> **Your goal**
Take each line in the entries below that holds "MaterialApp" and show it.

> **Material for the task**
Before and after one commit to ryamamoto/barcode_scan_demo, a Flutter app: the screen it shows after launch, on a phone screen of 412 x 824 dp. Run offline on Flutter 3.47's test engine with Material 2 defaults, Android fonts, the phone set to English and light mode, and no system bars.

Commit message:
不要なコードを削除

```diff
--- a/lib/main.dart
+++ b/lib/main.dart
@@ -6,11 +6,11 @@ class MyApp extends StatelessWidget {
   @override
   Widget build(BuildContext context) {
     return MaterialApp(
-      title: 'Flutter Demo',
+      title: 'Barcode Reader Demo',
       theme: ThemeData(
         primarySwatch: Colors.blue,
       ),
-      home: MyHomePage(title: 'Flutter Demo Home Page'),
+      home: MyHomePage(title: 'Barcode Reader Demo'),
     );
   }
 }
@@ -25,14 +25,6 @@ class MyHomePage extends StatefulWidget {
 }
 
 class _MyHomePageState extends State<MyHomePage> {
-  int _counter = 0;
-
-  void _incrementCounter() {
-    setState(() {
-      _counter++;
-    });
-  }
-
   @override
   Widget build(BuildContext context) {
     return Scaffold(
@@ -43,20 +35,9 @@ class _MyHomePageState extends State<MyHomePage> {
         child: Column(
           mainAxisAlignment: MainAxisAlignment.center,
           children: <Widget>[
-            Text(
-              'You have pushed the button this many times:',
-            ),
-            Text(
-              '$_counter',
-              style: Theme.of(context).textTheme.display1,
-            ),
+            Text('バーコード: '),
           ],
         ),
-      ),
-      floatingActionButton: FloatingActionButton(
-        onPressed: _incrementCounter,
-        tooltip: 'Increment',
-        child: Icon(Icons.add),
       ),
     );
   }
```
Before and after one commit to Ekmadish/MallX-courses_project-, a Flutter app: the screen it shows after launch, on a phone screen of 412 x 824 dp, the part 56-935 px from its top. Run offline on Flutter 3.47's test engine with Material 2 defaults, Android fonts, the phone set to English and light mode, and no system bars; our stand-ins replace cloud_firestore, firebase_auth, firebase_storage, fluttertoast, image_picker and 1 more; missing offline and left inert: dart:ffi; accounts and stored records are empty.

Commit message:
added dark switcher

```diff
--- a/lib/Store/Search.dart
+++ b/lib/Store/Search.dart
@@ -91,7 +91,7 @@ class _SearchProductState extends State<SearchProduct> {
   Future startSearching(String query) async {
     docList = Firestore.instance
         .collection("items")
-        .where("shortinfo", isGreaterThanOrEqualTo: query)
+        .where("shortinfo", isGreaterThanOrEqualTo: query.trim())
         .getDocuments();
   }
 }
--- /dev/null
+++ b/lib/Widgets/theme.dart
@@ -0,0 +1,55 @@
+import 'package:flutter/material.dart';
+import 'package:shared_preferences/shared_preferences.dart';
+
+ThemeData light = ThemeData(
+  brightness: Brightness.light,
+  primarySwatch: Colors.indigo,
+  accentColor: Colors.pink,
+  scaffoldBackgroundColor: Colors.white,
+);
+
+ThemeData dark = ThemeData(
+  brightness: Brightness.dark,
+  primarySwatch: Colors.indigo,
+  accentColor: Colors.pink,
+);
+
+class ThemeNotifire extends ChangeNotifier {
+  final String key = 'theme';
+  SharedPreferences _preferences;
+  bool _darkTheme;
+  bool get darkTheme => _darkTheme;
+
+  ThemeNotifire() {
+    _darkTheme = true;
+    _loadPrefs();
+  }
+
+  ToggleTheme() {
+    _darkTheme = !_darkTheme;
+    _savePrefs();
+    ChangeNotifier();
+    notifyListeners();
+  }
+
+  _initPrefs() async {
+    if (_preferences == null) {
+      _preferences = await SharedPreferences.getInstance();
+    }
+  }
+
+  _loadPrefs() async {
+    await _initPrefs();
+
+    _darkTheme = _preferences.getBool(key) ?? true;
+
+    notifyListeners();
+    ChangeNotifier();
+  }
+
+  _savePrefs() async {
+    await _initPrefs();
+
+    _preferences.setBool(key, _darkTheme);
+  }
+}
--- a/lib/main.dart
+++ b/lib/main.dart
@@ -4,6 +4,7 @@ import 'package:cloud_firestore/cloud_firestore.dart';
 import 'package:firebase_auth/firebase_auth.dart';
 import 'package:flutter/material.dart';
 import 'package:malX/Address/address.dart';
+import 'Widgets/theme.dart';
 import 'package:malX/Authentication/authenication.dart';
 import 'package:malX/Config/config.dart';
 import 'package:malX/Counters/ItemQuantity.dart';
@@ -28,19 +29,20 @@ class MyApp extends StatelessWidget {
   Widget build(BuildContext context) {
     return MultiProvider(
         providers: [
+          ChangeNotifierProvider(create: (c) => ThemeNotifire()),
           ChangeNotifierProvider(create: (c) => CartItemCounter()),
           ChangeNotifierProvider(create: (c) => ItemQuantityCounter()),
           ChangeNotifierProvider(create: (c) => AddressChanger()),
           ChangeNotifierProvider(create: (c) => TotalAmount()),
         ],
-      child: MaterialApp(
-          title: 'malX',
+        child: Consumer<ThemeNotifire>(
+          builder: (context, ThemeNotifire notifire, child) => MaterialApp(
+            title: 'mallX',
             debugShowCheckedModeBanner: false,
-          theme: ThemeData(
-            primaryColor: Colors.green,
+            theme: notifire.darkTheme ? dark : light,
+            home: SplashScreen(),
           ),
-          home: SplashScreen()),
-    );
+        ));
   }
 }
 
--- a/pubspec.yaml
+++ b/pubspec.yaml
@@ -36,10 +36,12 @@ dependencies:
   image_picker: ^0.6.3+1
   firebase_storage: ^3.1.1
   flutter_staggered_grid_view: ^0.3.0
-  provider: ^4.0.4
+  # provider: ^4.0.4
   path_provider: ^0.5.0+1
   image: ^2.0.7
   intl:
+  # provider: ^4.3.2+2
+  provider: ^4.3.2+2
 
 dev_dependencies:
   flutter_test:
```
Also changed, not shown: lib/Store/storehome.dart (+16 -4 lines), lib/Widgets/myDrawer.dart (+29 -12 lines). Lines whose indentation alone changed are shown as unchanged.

> **Answer to the exercise**
     return MaterialApp(
-      child: MaterialApp(
+          builder: (context, ThemeNotifire notifire, child) => MaterialApp(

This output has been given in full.